Be sure to check out Bob's trip report.
But the ridge to the right looks higher... In this view from the parking spot, the summit is the little bump just slightly left of centre.
The route follows the ridge to the left. Dinah and Bob start to head up the ridge in front of them.
It's probably possible to take a more direct line to the summit from here, but the terrain is steeper than it looks. The summit is visible directly ahead, but the route swings to the left and eventually goes up the left skyline.
Some route-finding required up ahead. Dinah and Bob skirt the edge of some impressive cliffs.
Stop worrying and just follow me, Dinah! Bob and Dinah traverse below the ridge crest in search of an easy way up the cliff bands on the left.
Looks pretty straightforward from here... After reaching a plateau and descending slightly, Bob continues up the east ridge of Davidson Peak.
Bob calls the sub-peak "Little Davidson Peak". Bob looks east toward the sub-peak of Davidson Peak.  Much of the ascent route is also visible here.
No worries. It's still easy scrambling here. The ridge begins to narrow at this point.
What is Dinah looking at? This section requires a little hands-on scrambling.
But the summit on the left looks higher... Bob and Dinah approach the false summit on the left.  The true summit is on the right.
Don't look down, Dinah! Precipitous cliffs appear on the west side of Davidson Peak.
That was easy. Bob and Dinah take the last few steps before the summit.
No summit register. Are we actually on the true summit? Sonny, Bob and Dinah pose on the summit of Davidson Peak (1623 metres).
Naturally, I want to climb it, but this one will take some planning. To the northwest is Mormon Peak, the highest point in the Mormon Mountains.
Might be fun to try and traverse the ridge... Davidson Peak's north ridge has several interesting bumps.
Can you spot my car? This is looking down at the sub-peak and east ridge from the summit.

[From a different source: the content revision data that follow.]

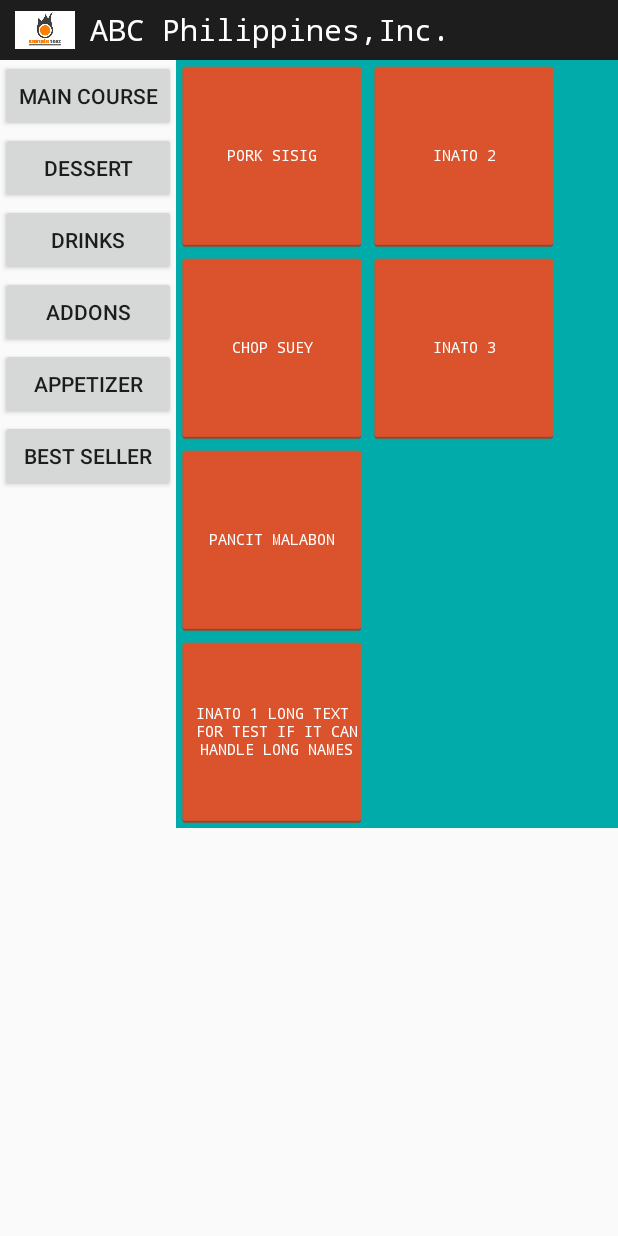
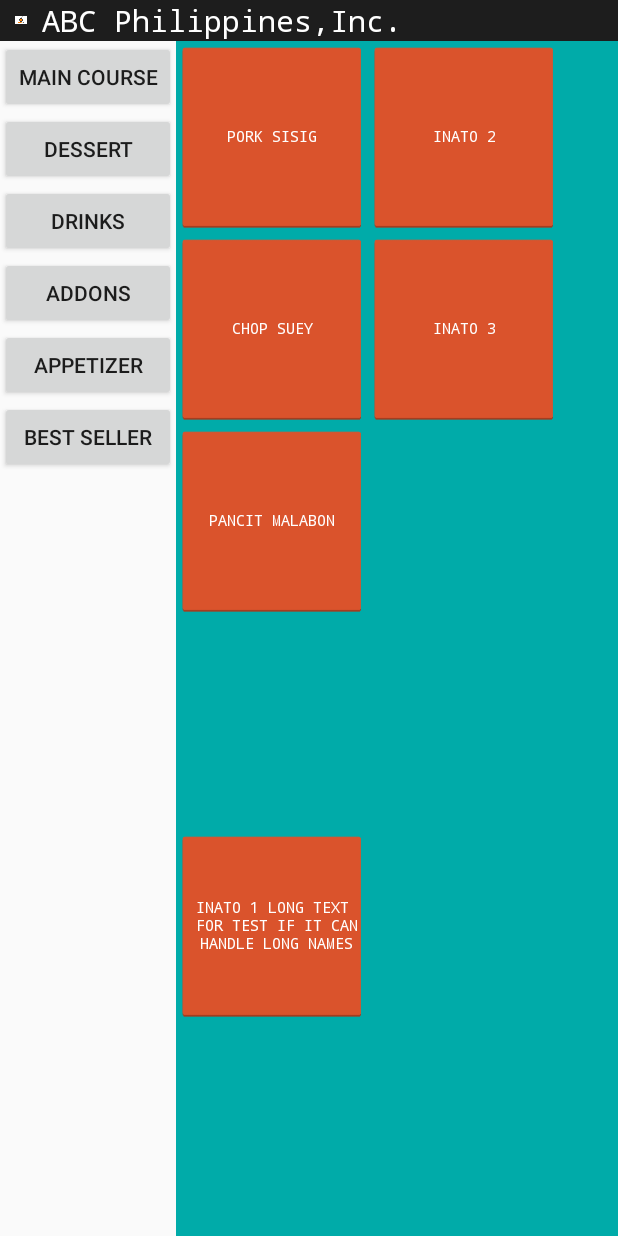
Before and after one commit to lesterlecong/androidPOS, an Android app: the screen it shows after launch (MainActivity), on a phone screen of 412 x 824 dp. Run offline under Robolectric (Android 15) with nearby library versions, the phone set to English and light mode, and no system bars.

Commit message:
update main layout

```diff
--- a/app/src/main/res/layout/activity_main.xml
+++ b/app/src/main/res/layout/activity_main.xml
@@ -13,8 +13,8 @@
 
         <ImageView
             android:id="@+id/imageView"
-            android:layout_width="40dp"
-            android:layout_height="40dp"
+            android:layout_width="@dimen/logo_size"
+            android:layout_height="@dimen/logo_size"
             android:layout_marginLeft="10dp"
             android:layout_marginRight="10dp"
             android:src="@drawable/sample_logo" />
@@ -28,7 +28,7 @@
 
     <LinearLayout
         android:layout_width="match_parent"
-        android:layout_height="wrap_content"
+        android:layout_height="match_parent"
         android:orientation="horizontal">
 
         <ScrollView
```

 One of the best scrambles in the Las Vegas area.

The most striking view from the summit is Moapa Peak to the southwest.


Blood sucker! Ticks are apparently alive and well in the desert in October.
I let them have a head start down, but I will soon catch up to them! Bob and Dinah carefully descend the steepest and narrowest part of the east ridge.
It's also possible to continue down the rest of the ridge near the crest. Dinah and Bob descend another tricky spot on the east ridge.

 This road is so much better than the crappy power line road!

Here is one last look at Davidson Peak from the approach road.


Highly recommended! Total Distance:  8.1 kilometres
Round-Trip Time:  5 hours 5 minutes
 Net Elevation Gain:  679 metres

GPX Data